**How to complete this task**
Within the records that follow, count the lines containing the string "some". Reply only with the count.

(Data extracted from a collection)
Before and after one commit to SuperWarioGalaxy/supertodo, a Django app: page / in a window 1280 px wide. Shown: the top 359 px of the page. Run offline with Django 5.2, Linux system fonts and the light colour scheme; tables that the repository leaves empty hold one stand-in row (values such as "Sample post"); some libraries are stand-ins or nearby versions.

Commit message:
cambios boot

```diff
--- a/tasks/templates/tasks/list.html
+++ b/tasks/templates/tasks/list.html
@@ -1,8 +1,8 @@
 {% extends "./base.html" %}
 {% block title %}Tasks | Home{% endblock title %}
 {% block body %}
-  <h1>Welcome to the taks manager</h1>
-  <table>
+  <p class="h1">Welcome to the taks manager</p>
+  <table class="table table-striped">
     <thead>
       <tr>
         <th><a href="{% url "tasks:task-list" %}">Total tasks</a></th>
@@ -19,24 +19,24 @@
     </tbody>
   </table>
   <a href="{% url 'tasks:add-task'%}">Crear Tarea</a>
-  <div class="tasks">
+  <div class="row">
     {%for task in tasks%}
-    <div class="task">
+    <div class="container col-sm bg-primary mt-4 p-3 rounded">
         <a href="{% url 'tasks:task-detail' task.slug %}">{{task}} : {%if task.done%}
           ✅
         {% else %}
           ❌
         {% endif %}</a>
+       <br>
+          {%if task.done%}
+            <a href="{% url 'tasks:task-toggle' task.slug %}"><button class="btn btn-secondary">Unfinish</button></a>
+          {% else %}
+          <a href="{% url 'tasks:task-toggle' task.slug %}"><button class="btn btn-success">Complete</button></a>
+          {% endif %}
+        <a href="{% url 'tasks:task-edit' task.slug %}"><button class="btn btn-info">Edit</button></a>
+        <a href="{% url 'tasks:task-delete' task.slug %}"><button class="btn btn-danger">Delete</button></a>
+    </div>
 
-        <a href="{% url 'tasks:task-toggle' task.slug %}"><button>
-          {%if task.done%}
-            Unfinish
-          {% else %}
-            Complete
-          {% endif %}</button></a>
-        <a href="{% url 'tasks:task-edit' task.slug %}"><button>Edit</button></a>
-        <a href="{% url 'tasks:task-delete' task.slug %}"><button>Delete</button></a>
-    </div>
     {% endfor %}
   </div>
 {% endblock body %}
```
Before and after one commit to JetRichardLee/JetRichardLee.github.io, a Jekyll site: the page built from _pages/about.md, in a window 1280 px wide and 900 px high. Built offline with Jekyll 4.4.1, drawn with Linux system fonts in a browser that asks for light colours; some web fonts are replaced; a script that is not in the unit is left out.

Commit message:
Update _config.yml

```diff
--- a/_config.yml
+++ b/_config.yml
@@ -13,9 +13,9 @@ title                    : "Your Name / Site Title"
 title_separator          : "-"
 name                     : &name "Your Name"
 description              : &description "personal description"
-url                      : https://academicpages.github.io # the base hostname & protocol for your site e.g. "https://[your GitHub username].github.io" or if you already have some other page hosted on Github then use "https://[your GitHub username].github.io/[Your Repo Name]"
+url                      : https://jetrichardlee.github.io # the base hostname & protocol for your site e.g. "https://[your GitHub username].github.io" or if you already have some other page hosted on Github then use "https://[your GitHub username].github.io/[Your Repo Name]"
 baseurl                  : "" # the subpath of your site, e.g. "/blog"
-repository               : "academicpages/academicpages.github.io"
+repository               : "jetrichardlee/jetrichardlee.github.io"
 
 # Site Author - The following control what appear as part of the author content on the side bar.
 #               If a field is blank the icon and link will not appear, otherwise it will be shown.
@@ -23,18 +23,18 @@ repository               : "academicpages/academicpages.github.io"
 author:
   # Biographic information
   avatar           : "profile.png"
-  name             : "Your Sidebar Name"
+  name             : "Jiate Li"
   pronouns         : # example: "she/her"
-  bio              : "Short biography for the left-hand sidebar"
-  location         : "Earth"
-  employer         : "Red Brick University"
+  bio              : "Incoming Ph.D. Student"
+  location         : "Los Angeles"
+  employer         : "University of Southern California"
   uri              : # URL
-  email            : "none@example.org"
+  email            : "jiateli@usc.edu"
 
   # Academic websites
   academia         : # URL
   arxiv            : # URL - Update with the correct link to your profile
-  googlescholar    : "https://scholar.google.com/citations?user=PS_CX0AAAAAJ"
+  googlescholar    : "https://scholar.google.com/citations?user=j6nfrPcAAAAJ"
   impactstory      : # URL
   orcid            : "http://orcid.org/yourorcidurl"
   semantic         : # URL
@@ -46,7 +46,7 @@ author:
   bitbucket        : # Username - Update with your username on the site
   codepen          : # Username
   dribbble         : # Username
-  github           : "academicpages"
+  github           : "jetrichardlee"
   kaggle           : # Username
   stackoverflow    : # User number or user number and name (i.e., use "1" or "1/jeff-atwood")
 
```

**Task output**
4